* Source data *
——

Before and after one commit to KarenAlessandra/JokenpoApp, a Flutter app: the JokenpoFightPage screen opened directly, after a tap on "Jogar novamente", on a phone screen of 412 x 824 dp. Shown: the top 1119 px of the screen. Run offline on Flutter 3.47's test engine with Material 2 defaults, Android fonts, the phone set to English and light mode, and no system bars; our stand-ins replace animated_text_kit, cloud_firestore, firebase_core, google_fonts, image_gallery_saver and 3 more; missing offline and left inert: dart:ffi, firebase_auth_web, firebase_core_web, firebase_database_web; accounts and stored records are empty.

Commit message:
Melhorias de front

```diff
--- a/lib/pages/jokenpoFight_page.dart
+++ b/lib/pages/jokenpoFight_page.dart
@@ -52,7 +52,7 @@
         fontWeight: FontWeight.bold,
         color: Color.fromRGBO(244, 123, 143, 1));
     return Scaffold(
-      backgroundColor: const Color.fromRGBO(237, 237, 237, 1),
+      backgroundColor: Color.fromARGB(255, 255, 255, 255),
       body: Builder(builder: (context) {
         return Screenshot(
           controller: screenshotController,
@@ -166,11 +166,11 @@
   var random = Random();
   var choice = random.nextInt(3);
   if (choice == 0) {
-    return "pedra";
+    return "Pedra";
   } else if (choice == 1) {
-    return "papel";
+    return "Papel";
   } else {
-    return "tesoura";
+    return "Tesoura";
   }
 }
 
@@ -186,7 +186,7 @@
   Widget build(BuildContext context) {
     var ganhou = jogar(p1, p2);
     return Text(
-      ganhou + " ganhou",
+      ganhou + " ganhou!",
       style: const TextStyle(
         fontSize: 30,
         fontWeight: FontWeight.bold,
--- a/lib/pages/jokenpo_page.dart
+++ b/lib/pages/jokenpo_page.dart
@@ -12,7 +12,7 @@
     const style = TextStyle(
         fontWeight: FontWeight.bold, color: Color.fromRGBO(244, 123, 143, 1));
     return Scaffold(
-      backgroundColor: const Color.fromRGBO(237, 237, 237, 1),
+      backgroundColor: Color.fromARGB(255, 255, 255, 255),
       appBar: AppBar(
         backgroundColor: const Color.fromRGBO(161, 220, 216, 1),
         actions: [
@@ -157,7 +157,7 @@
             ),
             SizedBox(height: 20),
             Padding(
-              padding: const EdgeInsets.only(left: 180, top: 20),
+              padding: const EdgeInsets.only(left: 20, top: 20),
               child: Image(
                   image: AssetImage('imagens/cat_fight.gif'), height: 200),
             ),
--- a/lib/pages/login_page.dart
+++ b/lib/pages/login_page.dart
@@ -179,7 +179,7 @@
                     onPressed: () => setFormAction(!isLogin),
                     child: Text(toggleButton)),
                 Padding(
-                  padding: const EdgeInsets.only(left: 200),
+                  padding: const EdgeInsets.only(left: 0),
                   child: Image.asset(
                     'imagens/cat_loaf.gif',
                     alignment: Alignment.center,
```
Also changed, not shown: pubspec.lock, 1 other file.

——

* Required work *
Output the full listing above once again, verbatim.

* Completed exercise *
Before and after one commit to KarenAlessandra/JokenpoApp, a Flutter app: the JokenpoFightPage screen opened directly, after a tap on "Jogar novamente", on a phone screen of 412 x 824 dp. Shown: the top 1119 px of the screen. Run offline on Flutter 3.47's test engine with Material 2 defaults, Android fonts, the phone set to English and light mode, and no system bars; our stand-ins replace animated_text_kit, cloud_firestore, firebase_core, google_fonts, image_gallery_saver and 3 more; missing offline and left inert: dart:ffi, firebase_auth_web, firebase_core_web, firebase_database_web; accounts and stored records are empty.

Commit message:
Melhorias de front

```diff
--- a/lib/pages/jokenpoFight_page.dart
+++ b/lib/pages/jokenpoFight_page.dart
@@ -52,7 +52,7 @@
         fontWeight: FontWeight.bold,
         color: Color.fromRGBO(244, 123, 143, 1));
     return Scaffold(
-      backgroundColor: const Color.fromRGBO(237, 237, 237, 1),
+      backgroundColor: Color.fromARGB(255, 255, 255, 255),
       body: Builder(builder: (context) {
         return Screenshot(
           controller: screenshotController,
@@ -166,11 +166,11 @@
   var random = Random();
   var choice = random.nextInt(3);
   if (choice == 0) {
-    return "pedra";
+    return "Pedra";
   } else if (choice == 1) {
-    return "papel";
+    return "Papel";
   } else {
-    return "tesoura";
+    return "Tesoura";
   }
 }
 
@@ -186,7 +186,7 @@
   Widget build(BuildContext context) {
     var ganhou = jogar(p1, p2);
     return Text(
-      ganhou + " ganhou",
+      ganhou + " ganhou!",
       style: const TextStyle(
         fontSize: 30,
         fontWeight: FontWeight.bold,
--- a/lib/pages/jokenpo_page.dart
+++ b/lib/pages/jokenpo_page.dart
@@ -12,7 +12,7 @@
     const style = TextStyle(
         fontWeight: FontWeight.bold, color: Color.fromRGBO(244, 123, 143, 1));
     return Scaffold(
-      backgroundColor: const Color.fromRGBO(237, 237, 237, 1),
+      backgroundColor: Color.fromARGB(255, 255, 255, 255),
       appBar: AppBar(
         backgroundColor: const Color.fromRGBO(161, 220, 216, 1),
         actions: [
@@ -157,7 +157,7 @@
             ),
             SizedBox(height: 20),
             Padding(
-              padding: const EdgeInsets.only(left: 180, top: 20),
+              padding: const EdgeInsets.only(left: 20, top: 20),
               child: Image(
                   image: AssetImage('imagens/cat_fight.gif'), height: 200),
             ),
--- a/lib/pages/login_page.dart
+++ b/lib/pages/login_page.dart
@@ -179,7 +179,7 @@
                     onPressed: () => setFormAction(!isLogin),
                     child: Text(toggleButton)),
                 Padding(
-                  padding: const EdgeInsets.only(left: 200),
+                  padding: const EdgeInsets.only(left: 0),
                   child: Image.asset(
                     'imagens/cat_loaf.gif',
                     alignment: Alignment.center,
```
Also changed, not shown: pubspec.lock, 1 other file.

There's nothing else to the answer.